Investors had shrugged off a warning by ratings agency Fitch that Greece may achieve the distinction of being the first western nation to default in 60 years and yields on the country’s two-year bonds saw their biggest fall since Greece joined the EU in 2001.
However, other markets that were closely watching for contagion, rallies petered out. The Euro dropped against the dollar while Spanish and Italian bond yields rose.
Andreas Utermann, chief investment officer at RCM, the equity fund management subsidiary of Allianz, said, said: “the trouble with all this is that the crisis will only be on its way to full resolution when it becomes clear the eurozone, and in particular the periphery have achieved satisfactory growth rates.”
Some investors were critical of the fact that Greece, Ireland and Portugal, all EU members to have received bail-out funding, have not been quarantined from Spain and Italy, in focus this week for signs of weaknesses.
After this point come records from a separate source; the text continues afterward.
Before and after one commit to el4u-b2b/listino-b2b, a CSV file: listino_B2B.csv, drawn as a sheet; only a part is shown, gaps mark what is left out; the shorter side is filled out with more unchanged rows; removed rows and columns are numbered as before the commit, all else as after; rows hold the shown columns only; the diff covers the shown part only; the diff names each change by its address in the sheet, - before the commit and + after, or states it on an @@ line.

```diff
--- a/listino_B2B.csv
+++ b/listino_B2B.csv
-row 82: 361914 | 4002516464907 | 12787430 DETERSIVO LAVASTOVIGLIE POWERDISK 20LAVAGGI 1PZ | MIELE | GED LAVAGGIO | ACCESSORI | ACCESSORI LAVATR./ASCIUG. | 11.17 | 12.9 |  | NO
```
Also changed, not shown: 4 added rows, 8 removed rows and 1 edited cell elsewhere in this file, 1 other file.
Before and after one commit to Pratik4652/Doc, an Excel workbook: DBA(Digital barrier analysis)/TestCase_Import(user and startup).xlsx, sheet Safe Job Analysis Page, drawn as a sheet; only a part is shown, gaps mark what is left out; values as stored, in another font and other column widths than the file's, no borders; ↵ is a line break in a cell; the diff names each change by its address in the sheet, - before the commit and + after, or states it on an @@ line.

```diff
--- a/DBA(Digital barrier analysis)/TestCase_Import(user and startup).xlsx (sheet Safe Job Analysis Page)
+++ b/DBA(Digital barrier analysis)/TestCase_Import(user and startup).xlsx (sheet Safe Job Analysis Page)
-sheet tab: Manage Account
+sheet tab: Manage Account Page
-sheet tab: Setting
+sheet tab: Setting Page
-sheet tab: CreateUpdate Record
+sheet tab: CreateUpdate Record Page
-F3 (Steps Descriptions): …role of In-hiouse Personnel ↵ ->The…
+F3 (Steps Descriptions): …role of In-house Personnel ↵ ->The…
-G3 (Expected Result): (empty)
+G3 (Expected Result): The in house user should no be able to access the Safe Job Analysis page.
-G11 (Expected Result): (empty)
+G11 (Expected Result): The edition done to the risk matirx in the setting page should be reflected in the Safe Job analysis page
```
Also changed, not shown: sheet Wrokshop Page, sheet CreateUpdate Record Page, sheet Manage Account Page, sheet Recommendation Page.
“I want Europe to come out of the crisis stronger than it went in; it is our historic task to protect the euro. Europe without the euro is unthinkable,” said German chancellor Angela Markel, defending the EU’s decision for the latest round of funding.
The €109 billion bail-out package announced on Thursday is expected to reduce Greek’s debt burden by €26.5 billion from the current €350 billion.
“We would have argued for a 40 per cent haircut; the real mistake here is that EU regulators are not pushing the banks to raise capital, as happened in the US through the Tarp programme,” said Kian Abouhossein, an analyst at JPMorgan.
“The most important thing is that Greece should put its [austerity] programme into effect,” said Ms Markel arguing the latest funding would ensure that Greek economy became more competitive and the country’s debt burden sustainable.
However, there’s still lack of clarity as EU diplomats failed to explain the numbers behind the latest round of funding and the quantum of new money being infused in the Greek economy.